> [SOURCE DATA]
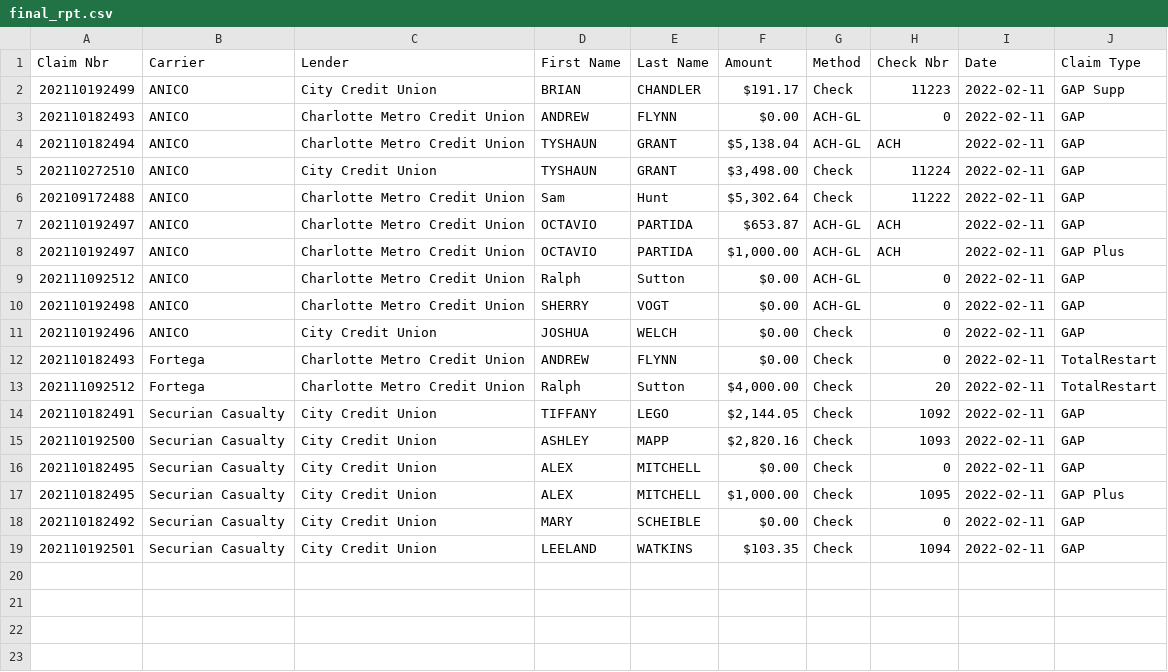
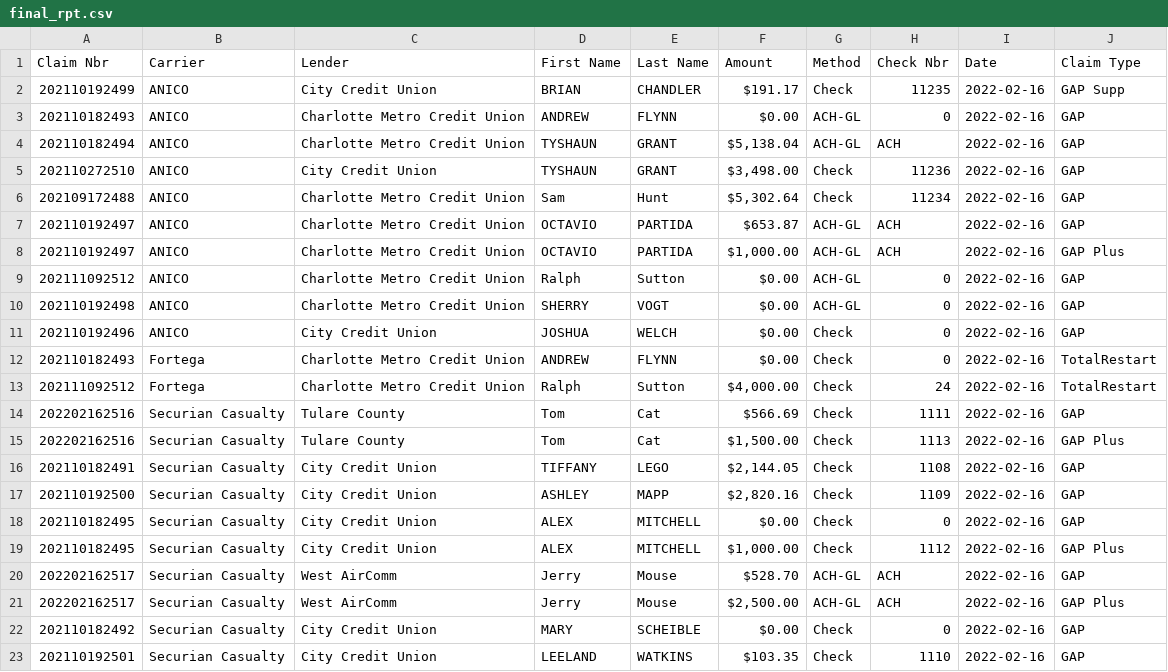
Before and after one commit to jediracer/Claim_Payments, a CSV file: letters/staging/final_rpt.csv, drawn as a sheet.

Commit message:
added contingent benefit amounts

```diff
--- a/letters/staging/final_rpt.csv
+++ b/letters/staging/final_rpt.csv
@@ -1,19 +1,23 @@
 Claim Nbr,Carrier,Lender,First Name,Last Name,Amount,Method,Check Nbr,Date,Claim Type
-202110192499,ANICO,City Credit Union,BRIAN ,CHANDLER,$191.17,Check,11223,2022-02-11,GAP Supp
-202110182493,ANICO,Charlotte Metro Credit Union,ANDREW,FLYNN,$0.00,ACH-GL,0,2022-02-11,GAP
-202110182494,ANICO,Charlotte Metro Credit Union,TYSHAUN,GRANT,"$5,138.04",ACH-GL,ACH,2022-02-11,GAP
-202110272510,ANICO,City Credit Union,TYSHAUN,GRANT,"$3,498.00",Check,11224,2022-02-11,GAP
-202109172488,ANICO,Charlotte Metro Credit Union,Sam,Hunt,"$5,302.64",Check,11222,2022-02-11,GAP
-202110192497,ANICO,Charlotte Metro Credit Union,OCTAVIO,PARTIDA,$653.87,ACH-GL,ACH,2022-02-11,GAP
-202110192497,ANICO,Charlotte Metro Credit Union,OCTAVIO,PARTIDA,"$1,000.00",ACH-GL,ACH,2022-02-11,GAP Plus
-202111092512,ANICO,Charlotte Metro Credit Union,Ralph,Sutton,$0.00,ACH-GL,0,2022-02-11,GAP
-202110192498,ANICO,Charlotte Metro Credit Union,SHERRY,VOGT,$0.00,ACH-GL,0,2022-02-11,GAP
-202110192496,ANICO,City Credit Union,JOSHUA,WELCH,$0.00,Check,0,2022-02-11,GAP
-202110182493,Fortega,Charlotte Metro Credit Union,ANDREW,FLYNN,$0.00,Check,0,2022-02-11,TotalRestart
-202111092512,Fortega,Charlotte Metro Credit Union,Ralph,Sutton,"$4,000.00",Check,20,2022-02-11,TotalRestart
-202110182491,Securian Casualty,City Credit Union,TIFFANY,LEGO,"$2,144.05",Check,1092,2022-02-11,GAP
-202110192500,Securian Casualty,City Credit Union,ASHLEY,MAPP,"$2,820.16",Check,1093,2022-02-11,GAP
-202110182495,Securian Casualty,City Credit Union,ALEX,MITCHELL,$0.00,Check,0,2022-02-11,GAP
-202110182495,Securian Casualty,City Credit Union,ALEX,MITCHELL,"$1,000.00",Check,1095,2022-02-11,GAP Plus
-202110182492,Securian Casualty,City Credit Union,MARY,SCHEIBLE,$0.00,Check,0,2022-02-11,GAP
-202110192501,Securian Casualty,City Credit Union,LEELAND,WATKINS,$103.35,Check,1094,2022-02-11,GAP
+202110192499,ANICO,City Credit Union,BRIAN ,CHANDLER,$191.17,Check,11235,2022-02-16,GAP Supp
+202110182493,ANICO,Charlotte Metro Credit Union,ANDREW,FLYNN,$0.00,ACH-GL,0,2022-02-16,GAP
+202110182494,ANICO,Charlotte Metro Credit Union,TYSHAUN,GRANT,"$5,138.04",ACH-GL,ACH,2022-02-16,GAP
+202110272510,ANICO,City Credit Union,TYSHAUN,GRANT,"$3,498.00",Check,11236,2022-02-16,GAP
+202109172488,ANICO,Charlotte Metro Credit Union,Sam,Hunt,"$5,302.64",Check,11234,2022-02-16,GAP
+202110192497,ANICO,Charlotte Metro Credit Union,OCTAVIO,PARTIDA,$653.87,ACH-GL,ACH,2022-02-16,GAP
+202110192497,ANICO,Charlotte Metro Credit Union,OCTAVIO,PARTIDA,"$1,000.00",ACH-GL,ACH,2022-02-16,GAP Plus
+202111092512,ANICO,Charlotte Metro Credit Union,Ralph,Sutton,$0.00,ACH-GL,0,2022-02-16,GAP
+202110192498,ANICO,Charlotte Metro Credit Union,SHERRY,VOGT,$0.00,ACH-GL,0,2022-02-16,GAP
+202110192496,ANICO,City Credit Union,JOSHUA,WELCH,$0.00,Check,0,2022-02-16,GAP
+202110182493,Fortega,Charlotte Metro Credit Union,ANDREW,FLYNN,$0.00,Check,0,2022-02-16,TotalRestart
+202111092512,Fortega,Charlotte Metro Credit Union,Ralph,Sutton,"$4,000.00",Check,24,2022-02-16,TotalRestart
+202202162516,Securian Casualty,Tulare County,Tom,Cat,$566.69,Check,1111,2022-02-16,GAP
+202202162516,Securian Casualty,Tulare County,Tom,Cat,"$1,500.00",Check,1113,2022-02-16,GAP Plus
+202110182491,Securian Casualty,City Credit Union,TIFFANY,LEGO,"$2,144.05",Check,1108,2022-02-16,GAP
+202110192500,Securian Casualty,City Credit Union,ASHLEY,MAPP,"$2,820.16",Check,1109,2022-02-16,GAP
+202110182495,Securian Casualty,City Credit Union,ALEX,MITCHELL,$0.00,Check,0,2022-02-16,GAP
+202110182495,Securian Casualty,City Credit Union,ALEX,MITCHELL,"$1,000.00",Check,1112,2022-02-16,GAP Plus
+202202162517,Securian Casualty,West AirComm,Jerry,Mouse,$528.70,ACH-GL,ACH,2022-02-16,GAP
+202202162517,Securian Casualty,West AirComm,Jerry,Mouse,"$2,500.00",ACH-GL,ACH,2022-02-16,GAP Plus
+202110182492,Securian Casualty,City Credit Union,MARY,SCHEIBLE,$0.00,Check,0,2022-02-16,GAP
+202110192501,Securian Casualty,City Credit Union,LEELAND,WATKINS,$103.35,Check,1110,2022-02-16,GAP
```
Also changed, not shown: 5 other files.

> [EXERCISE OBJECTIVE] Your copy of the entries must be exact and must contain no pictures.

> [YOUR SOLUTION]
Before and after one commit to jediracer/Claim_Payments, a CSV file: letters/staging/final_rpt.csv, drawn as a sheet.

Commit message:
added contingent benefit amounts

```diff
--- a/letters/staging/final_rpt.csv
+++ b/letters/staging/final_rpt.csv
@@ -1,19 +1,23 @@
 Claim Nbr,Carrier,Lender,First Name,Last Name,Amount,Method,Check Nbr,Date,Claim Type
-202110192499,ANICO,City Credit Union,BRIAN ,CHANDLER,$191.17,Check,11223,2022-02-11,GAP Supp
-202110182493,ANICO,Charlotte Metro Credit Union,ANDREW,FLYNN,$0.00,ACH-GL,0,2022-02-11,GAP
-202110182494,ANICO,Charlotte Metro Credit Union,TYSHAUN,GRANT,"$5,138.04",ACH-GL,ACH,2022-02-11,GAP
-202110272510,ANICO,City Credit Union,TYSHAUN,GRANT,"$3,498.00",Check,11224,2022-02-11,GAP
-202109172488,ANICO,Charlotte Metro Credit Union,Sam,Hunt,"$5,302.64",Check,11222,2022-02-11,GAP
-202110192497,ANICO,Charlotte Metro Credit Union,OCTAVIO,PARTIDA,$653.87,ACH-GL,ACH,2022-02-11,GAP
-202110192497,ANICO,Charlotte Metro Credit Union,OCTAVIO,PARTIDA,"$1,000.00",ACH-GL,ACH,2022-02-11,GAP Plus
-202111092512,ANICO,Charlotte Metro Credit Union,Ralph,Sutton,$0.00,ACH-GL,0,2022-02-11,GAP
-202110192498,ANICO,Charlotte Metro Credit Union,SHERRY,VOGT,$0.00,ACH-GL,0,2022-02-11,GAP
-202110192496,ANICO,City Credit Union,JOSHUA,WELCH,$0.00,Check,0,2022-02-11,GAP
-202110182493,Fortega,Charlotte Metro Credit Union,ANDREW,FLYNN,$0.00,Check,0,2022-02-11,TotalRestart
-202111092512,Fortega,Charlotte Metro Credit Union,Ralph,Sutton,"$4,000.00",Check,20,2022-02-11,TotalRestart
-202110182491,Securian Casualty,City Credit Union,TIFFANY,LEGO,"$2,144.05",Check,1092,2022-02-11,GAP
-202110192500,Securian Casualty,City Credit Union,ASHLEY,MAPP,"$2,820.16",Check,1093,2022-02-11,GAP
-202110182495,Securian Casualty,City Credit Union,ALEX,MITCHELL,$0.00,Check,0,2022-02-11,GAP
-202110182495,Securian Casualty,City Credit Union,ALEX,MITCHELL,"$1,000.00",Check,1095,2022-02-11,GAP Plus
-202110182492,Securian Casualty,City Credit Union,MARY,SCHEIBLE,$0.00,Check,0,2022-02-11,GAP
-202110192501,Securian Casualty,City Credit Union,LEELAND,WATKINS,$103.35,Check,1094,2022-02-11,GAP
+202110192499,ANICO,City Credit Union,BRIAN ,CHANDLER,$191.17,Check,11235,2022-02-16,GAP Supp
+202110182493,ANICO,Charlotte Metro Credit Union,ANDREW,FLYNN,$0.00,ACH-GL,0,2022-02-16,GAP
+202110182494,ANICO,Charlotte Metro Credit Union,TYSHAUN,GRANT,"$5,138.04",ACH-GL,ACH,2022-02-16,GAP
+202110272510,ANICO,City Credit Union,TYSHAUN,GRANT,"$3,498.00",Check,11236,2022-02-16,GAP
+202109172488,ANICO,Charlotte Metro Credit Union,Sam,Hunt,"$5,302.64",Check,11234,2022-02-16,GAP
+202110192497,ANICO,Charlotte Metro Credit Union,OCTAVIO,PARTIDA,$653.87,ACH-GL,ACH,2022-02-16,GAP
+202110192497,ANICO,Charlotte Metro Credit Union,OCTAVIO,PARTIDA,"$1,000.00",ACH-GL,ACH,2022-02-16,GAP Plus
+202111092512,ANICO,Charlotte Metro Credit Union,Ralph,Sutton,$0.00,ACH-GL,0,2022-02-16,GAP
+202110192498,ANICO,Charlotte Metro Credit Union,SHERRY,VOGT,$0.00,ACH-GL,0,2022-02-16,GAP
+202110192496,ANICO,City Credit Union,JOSHUA,WELCH,$0.00,Check,0,2022-02-16,GAP
+202110182493,Fortega,Charlotte Metro Credit Union,ANDREW,FLYNN,$0.00,Check,0,2022-02-16,TotalRestart
+202111092512,Fortega,Charlotte Metro Credit Union,Ralph,Sutton,"$4,000.00",Check,24,2022-02-16,TotalRestart
+202202162516,Securian Casualty,Tulare County,Tom,Cat,$566.69,Check,1111,2022-02-16,GAP
+202202162516,Securian Casualty,Tulare County,Tom,Cat,"$1,500.00",Check,1113,2022-02-16,GAP Plus
+202110182491,Securian Casualty,City Credit Union,TIFFANY,LEGO,"$2,144.05",Check,1108,2022-02-16,GAP
+202110192500,Securian Casualty,City Credit Union,ASHLEY,MAPP,"$2,820.16",Check,1109,2022-02-16,GAP
+202110182495,Securian Casualty,City Credit Union,ALEX,MITCHELL,$0.00,Check,0,2022-02-16,GAP
+202110182495,Securian Casualty,City Credit Union,ALEX,MITCHELL,"$1,000.00",Check,1112,2022-02-16,GAP Plus
+202202162517,Securian Casualty,West AirComm,Jerry,Mouse,$528.70,ACH-GL,ACH,2022-02-16,GAP
+202202162517,Securian Casualty,West AirComm,Jerry,Mouse,"$2,500.00",ACH-GL,ACH,2022-02-16,GAP Plus
+202110182492,Securian Casualty,City Credit Union,MARY,SCHEIBLE,$0.00,Check,0,2022-02-16,GAP
+202110192501,Securian Casualty,City Credit Union,LEELAND,WATKINS,$103.35,Check,1110,2022-02-16,GAP
```
Also changed, not shown: 5 other files.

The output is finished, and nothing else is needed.